• Exercise instructions: Every line holding "ipynb" should be copied from the records below.

════════════════════

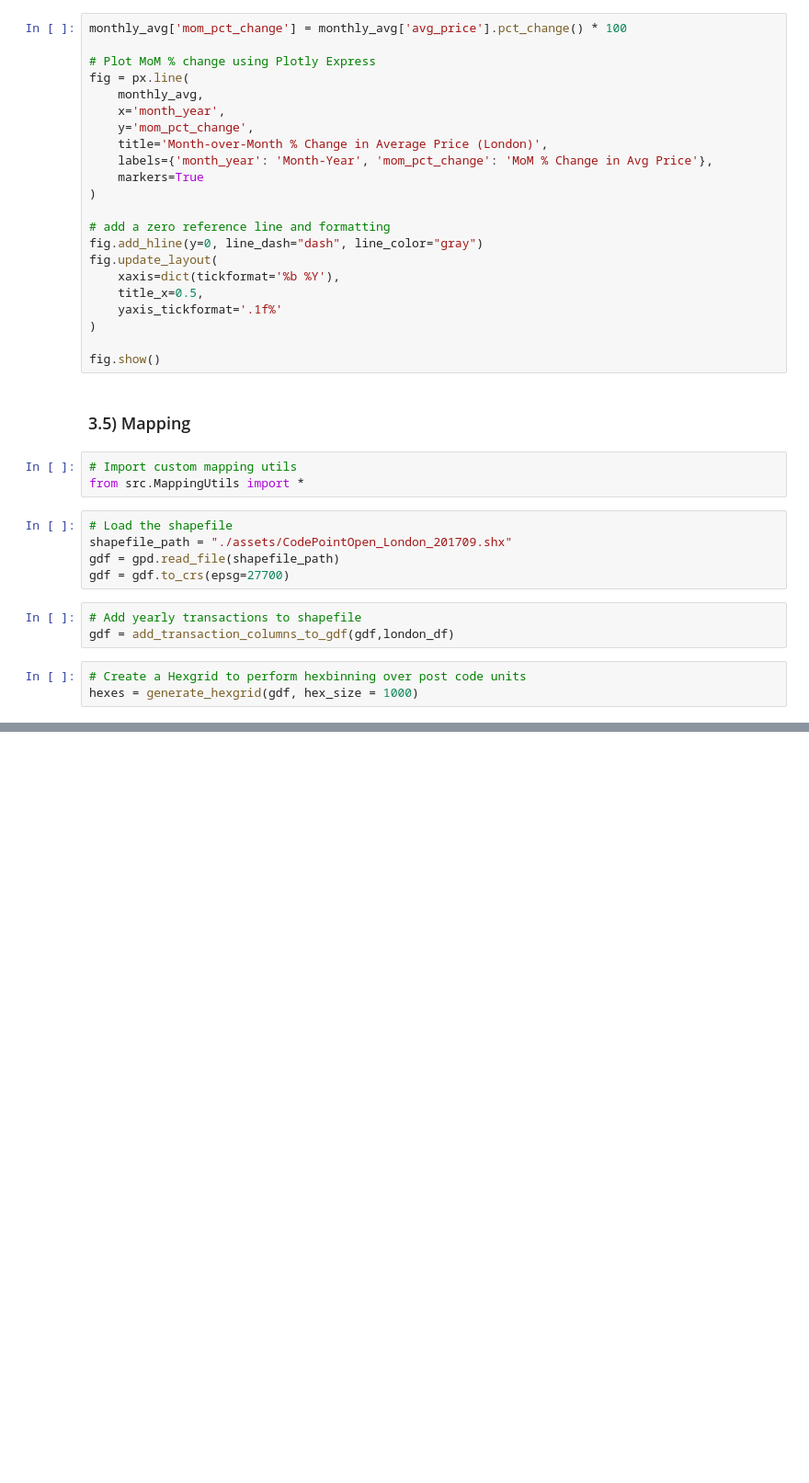
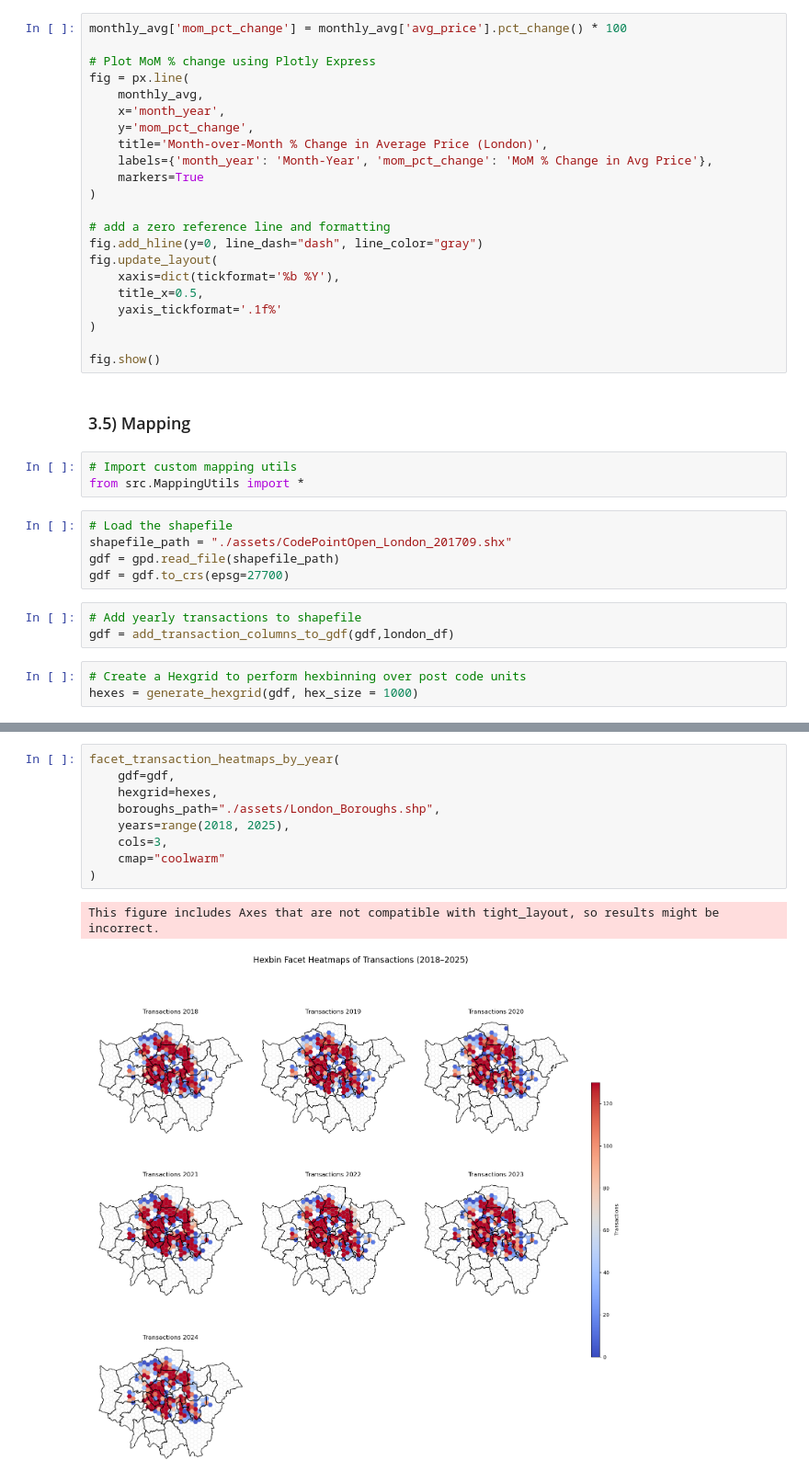
Before and after one commit to nnssvv/price_paid_data_analysis, a Jupyter notebook: Analysis_Notebook.ipynb, the cells around one changed output, grey strips where cells are left out. Shown at 92% size. Cells and saved outputs as stored; diff of their text form; blank space fills up the shorter version.

```diff
--- a/Analysis_Notebook.ipynb
+++ b/Analysis_Notebook.ipynb
@@ -190,0 +195,12 @@ plot_transaction_heatmap(
+# %%
+facet_transaction_heatmaps_by_year(
+    gdf=gdf,
+    hexgrid=hexes,
+    boroughs_path="./assets/London_Boroughs.shp",
+    years=range(2018, 2025),
+    cols=3,
+    cmap="coolwarm"
+)
+# %% [output]
+This figure includes Axes that are not compatible with tight_layout, so results might be incorrect.
+[figure, added]
```
Also changed, not shown: parts of 4 cells of this notebook, 3 other files.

════════════════════

• Reply to the task:
Before and after one commit to nnssvv/price_paid_data_analysis, a Jupyter notebook: Analysis_Notebook.ipynb, the cells around one changed output, grey strips where cells are left out. Shown at 92% size. Cells and saved outputs as stored; diff of their text form; blank space fills up the shorter version.
--- a/Analysis_Notebook.ipynb
+++ b/Analysis_Notebook.ipynb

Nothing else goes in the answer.